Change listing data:

[Start of Attachment]

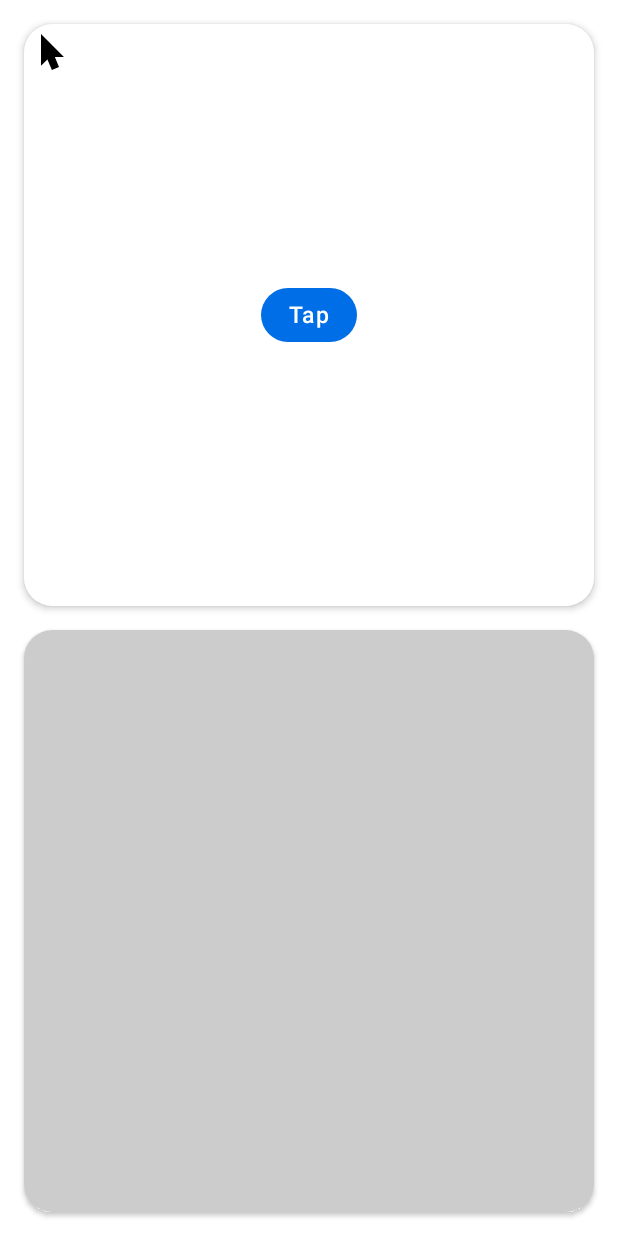
After one commit to prafullmishra/JetComposer, an Android app built with Jetpack Compose: the @Preview function TrackPad, on a phone screen of 412 x 824 dp. The commit adds this screen. Run offline under Robolectric (Android 15) with nearby library versions, the phone set to English and light mode, and no system bars.

Commit message:
add trackpad ui

```diff
--- a/app/src/main/java/com/prafullm/jetcomposer/MainActivity.kt
+++ b/app/src/main/java/com/prafullm/jetcomposer/MainActivity.kt
@@ -13,10 +13,7 @@ import androidx.navigation.compose.NavHost
 import androidx.navigation.compose.rememberNavController
 import com.prafullm.jetcomposer.model.Destination
 import com.prafullm.jetcomposer.model.HomeItem
-import com.prafullm.jetcomposer.navigation.addHomeScreen
-import com.prafullm.jetcomposer.navigation.addMac
-import com.prafullm.jetcomposer.navigation.addParallax
-import com.prafullm.jetcomposer.navigation.addTvStatic
+import com.prafullm.jetcomposer.navigation.*
 import com.prafullm.jetcomposer.ui.theme.JetComposerTheme
 
 class MainActivity : ComponentActivity() {
@@ -25,6 +22,7 @@ class MainActivity : ComponentActivity() {
         HomeItem(R.string.item_parallax, R.string.item_parallax_sub, Destination.Parallax),
         HomeItem(R.string.item_tv_static, R.string.item_tv_static_sub, Destination.TvStatic),
         HomeItem(R.string.item_mac, R.string.item_mac_sub, Destination.Mac),
+        HomeItem(R.string.item_trackpad, R.string.item_trackpad_sub, Destination.TrackPad),
     )
 
     @ExperimentalAnimationApi
@@ -59,5 +57,6 @@ fun JetComposerApp(items: List<HomeItem>, onThemeSwitch:() -> Unit) {
         addTvStatic()
         addParallax()
         addMac()
+        addTrackPad()
     }
 }
--- a/app/src/main/java/com/prafullm/jetcomposer/model/HomeModels.kt
+++ b/app/src/main/java/com/prafullm/jetcomposer/model/HomeModels.kt
@@ -1,6 +1,5 @@
 package com.prafullm.jetcomposer.model
 
-import androidx.annotation.DrawableRes
 import androidx.annotation.StringRes
 
 /**
@@ -20,4 +19,5 @@ sealed class Destination(val destinationName: String) {
     object TvStatic: Destination("tv_static")
     object Parallax: Destination("parallax")
     object Mac: Destination("imac")
+    object TrackPad: Destination("trackpad")
 }
--- a/app/src/main/java/com/prafullm/jetcomposer/navigation/Destinations.kt
+++ b/app/src/main/java/com/prafullm/jetcomposer/navigation/Destinations.kt
@@ -43,6 +43,12 @@ fun NavGraphBuilder.addMac() {
     composable(route = Destination.Mac) { Mac({}) }
 }
 
+@ExperimentalAnimationApi
+@ExperimentalComposeUiApi
+fun NavGraphBuilder.addTrackPad() {
+    composable(route = Destination.TrackPad) { TrackPad() }
+}
+
 /*
  * Utility wrapper ext function for NavGraphBuilder.compose()
  */
--- /dev/null
+++ b/app/src/main/java/com/prafullm/jetcomposer/screens/TrackPad.kt
@@ -0,0 +1,142 @@
+package com.prafullm.jetcomposer.screens
+
+import android.view.MotionEvent
+import androidx.compose.animation.AnimatedVisibility
+import androidx.compose.animation.ExperimentalAnimationApi
+import androidx.compose.animation.animateColorAsState
+import androidx.compose.foundation.Image
+import androidx.compose.foundation.background
+import androidx.compose.foundation.layout.*
+import androidx.compose.foundation.shape.RoundedCornerShape
+import androidx.compose.material.Button
+import androidx.compose.material.ButtonDefaults
+import androidx.compose.material.Card
+import androidx.compose.material.Text
+import androidx.compose.runtime.*
+import androidx.compose.ui.Alignment
+import androidx.compose.ui.ExperimentalComposeUiApi
+import androidx.compose.ui.Modifier
+import androidx.compose.ui.geometry.Offset
+import androidx.compose.ui.geometry.Rect
+import androidx.compose.ui.graphics.Color
+import androidx.compose.ui.graphics.vector.ImageVector
+import androidx.compose.ui.input.pointer.pointerInteropFilter
+import androidx.compose.ui.layout.LayoutCoordinates
+import androidx.compose.ui.layout.boundsInParent
+import androidx.compose.ui.layout.onGloballyPositioned
+import androidx.compose.ui.platform.LocalDensity
+import androidx.compose.ui.res.vectorResource
+import androidx.compose.ui.tooling.preview.Preview
+import androidx.compose.ui.unit.dp
+import androidx.compose.ui.unit.sp
+import com.prafullm.jetcomposer.R
+import com.prafullm.jetcomposer.ui.theme.darkBlue
+import com.prafullm.jetcomposer.ui.theme.lightBlue
+import kotlin.math.max
+
+@ExperimentalAnimationApi
+@ExperimentalComposeUiApi
+@Preview
+@Composable
+fun TrackPad() {
+    var coordinate by remember { mutableStateOf(Offset(10f, 10f)) }
+    var buttonBounds by remember { mutableStateOf(Rect(Offset.Zero, Offset.Zero)) }
+    var isAboveButton by remember { mutableStateOf(false) }
+    var isButtonTapped by remember { mutableStateOf(false) }
+
+    val backgroundColor = animateColorAsState(targetValue = if(isButtonTapped) lightBlue else Color.White)
+    var downStartTime = 0L
+
+    Column(
+        Modifier
+            .fillMaxSize()
+            .background(Color.White)
+            .padding(16.dp)) {
+        Card(
+            backgroundColor = backgroundColor.value,
+            modifier = Modifier
+                .weight(1f)
+                .fillMaxWidth(),
+            elevation = 3.dp,
+            shape = RoundedCornerShape(5)
+        ) {
+            Box(contentAlignment = Alignment.Center) {
+                Button(
+                    onClick = {  },
+                    shape = RoundedCornerShape(50),
+                    elevation = ButtonDefaults.elevation(0.dp, 0.dp, 0.dp),
+                    colors = ButtonDefaults.buttonColors(
+                        backgroundColor = darkBlue,
+                        contentColor = Color.White
+                    ),
+                    contentPadding = PaddingValues(horizontal = 16.dp),
+                    modifier = Modifier.onGloballyPositioned { c: LayoutCoordinates->
+                        buttonBounds = c.boundsInParent()
+                    }
+                ){
+                    Row(){
+                        AnimatedVisibility(visible = !isButtonTapped) {
+                            Text(
+                                text = "Tap",
+                                color = Color.White,
+                                fontSize = 15.sp
+                            )
+                        }
+                        AnimatedVisibility(visible = isButtonTapped) {
+                            Text(
+                                text = "Tapped!",
+                                color = Color.White,
+                                fontSize = 15.sp
+                            )
+                        }
+                    }
+                }
+                Box(modifier = Modifier.fillMaxSize()) {
+                    Box(
+                        modifier = Modifier
+                            .size(24.dp)
+                            .offset(
+                            with(LocalDensity.current) { coordinate.x.toDp() },
+                            with(LocalDensity.current) { coordinate.y.toDp() }
+                        )
+                    ) {
+                        Image(
+                            imageVector = ImageVector.vectorResource(if(!isAboveButton) R.drawable.ic_cursor else R.drawable.ic_pointing_hand),
+                            contentDescription = null,
+                            modifier = Modifier
+                                .fillMaxSize(),
+                        )
+                    }
+                }
+
+            }
+        }
+        Spacer(modifier = Modifier.height(16.dp))
+        Card(
+            backgroundColor = Color.LightGray,
+            modifier = Modifier
+                .weight(1f)
+                .fillMaxWidth()
+                .pointerInteropFilter { m ->
+                    when (m.action) {
+                        MotionEvent.ACTION_UP -> {
+                            if (System.currentTimeMillis() - downStartTime < 200L) {
+                                if (isAboveButton) isButtonTapped = !isButtonTapped
+                            }
+                        }
+                        MotionEvent.ACTION_DOWN -> {
+                            downStartTime = System.currentTimeMillis()
+                        }
+                        MotionEvent.ACTION_MOVE -> {
+                            val eventOffset = Offset(max(0f, m.x), max(0f, m.y))
+                            coordinate = eventOffset
+                            isAboveButton = buttonBounds.contains(eventOffset)
+                        }
+                    }
+                    true
+                },
+            elevation = 2.dp,
+            shape = RoundedCornerShape(5)
+        ) {}
+    }
+}
--- a/app/src/main/java/com/prafullm/jetcomposer/ui/theme/Color.kt
+++ b/app/src/main/java/com/prafullm/jetcomposer/ui/theme/Color.kt
@@ -3,6 +3,8 @@ package com.prafullm.jetcomposer.ui.theme
 import androidx.compose.ui.graphics.Color
 
 val droidGreen = Color(0xFF3ddd86)
+val lightBlue = Color(0xFFCAE3FF)
+val darkBlue = Color(0xFF006ee6)
 
 val White = Color(0xFFFFFFFF)
 val Black50 = Color(0xFFf6f6f6)
--- /dev/null
+++ b/app/src/main/res/drawable/ic_cursor.xml
@@ -0,0 +1,7 @@
+<vector android:height="24dp" android:viewportHeight="18.2"
+    android:viewportWidth="11.6" android:width="15.296703dp" xmlns:android="http://schemas.android.com/apk/res/android">
+    <path android:fillColor="#FF000000" android:pathData="M0,16L0,0L11.6,11.6L4.8,11.6l-0.4,0.1Z"/>
+    <path android:fillColor="#FF000000" android:pathData="M9.1,16.7l-3.6,1.5L0.8,7.1l3.7,-1.5Z"/>
+    <path android:fillColor="#FF000000" android:pathData="M2.83,9.393l1.8441,-0.7742l3.0966,7.3764l-1.8441,0.7742z"/>
+    <path android:fillColor="#FF000000" android:pathData="M1,2.4L1,13.6l3,-2.9 0.4,-0.1h4.8Z"/>
+</vector>
--- /dev/null
+++ b/app/src/main/res/drawable/ic_pointing_hand.xml
@@ -0,0 +1,4 @@
+<vector android:height="24dp" android:viewportHeight="15.249"
+    android:viewportWidth="14.466" android:width="22.767656dp" xmlns:android="http://schemas.android.com/apk/res/android">
+    <path android:fillColor="#FF000000" android:pathData="M2.866,12.004c-0.3,-0.4 -0.6,-1.1 -1.2,-2 -0.3,-0.5 -1.2,-1.5 -1.5,-1.9a1.183,1.183 0,0 1,-0.1 -1,1.41 1.41,0 0,1 1.4,-1.1 2.666,2.666 0,0 1,1.4 0.7c0.2,0.2 0.5,0.6 0.7,0.8s0.2,0.3 0.4,0.5c0.2,0.3 0.3,0.5 0.2,0.1 -0.1,-0.5 -0.2,-1.3 -0.4,-2.1a8.112,8.112 0,0 0,-0.3 -1.1c-0.1,-0.5 -0.2,-0.8 -0.3,-1.3 -0.1,-0.3 -0.2,-1.1 -0.3,-1.5a2.273,2.273 0,0 1,0.3 -1.8,1.227 1.227,0 0,1 1.3,-0.2 2.567,2.567 0,0 1,0.9 1.3,8.3 8.3,0 0,1 0.5,2c0.2,1 0.5,2.5 0.5,2.8a7.519,7.519 0,0 1,0 -1.5,1.12 1.12,0 0,1 0.7,-0.8 2.769,2.769 0,0 1,0.9 -0.1,2.177 2.177,0 0,1 0.8,0.5 4.338,4.338 0,0 1,0.4 1.8,9.005 9.005,0 0,1 0.3,-1.6 1.794,1.794 0,0 1,0.7 -0.5,1.7 1.7,0 0,1 1,0 1.157,1.157 0,0 1,0.7 0.5,8.469 8.469,0 0,1 0.4,1.7 5.946,5.946 0,0 1,0.3 -0.7,1.034 1.034,0 0,1 1.9,0.6v2.3a9.852,9.852 0,0 1,-0.2 1.7,6.068 6.068,0 0,1 -0.7,1.4 6.069,6.069 0,0 0,-1.2 1.8,4.142 4.142,0 0,0 -0.1,1 5.527,5.527 0,0 0,0.1 0.9,4.521 4.521,0 0,1 -1.2,0 25.852,25.852 0,0 0,-2.8 0L5.266,15.204s0.2,-1 -0.2,-1.4l-1.1,-1.1Z"/>
+</vector>
--- a/app/src/main/res/values/strings.xml
+++ b/app/src/main/res/values/strings.xml
@@ -7,5 +7,7 @@
     <string name="item_parallax_sub">Interact in 3D space</string>
     <string name="item_mac">Composed iMac</string>
     <string name="item_mac_sub">Because why not?</string>
+    <string name="item_trackpad">Trackpad</string>
+    <string name="item_trackpad_sub">View that mirrors gestures</string>
 
 </resources>
```
Also changed, not shown: 1 other file.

[End of Attachment]

Among the entries above, how many lines hold the string "elevation"? Give the number by itself.

Answer for the task: 3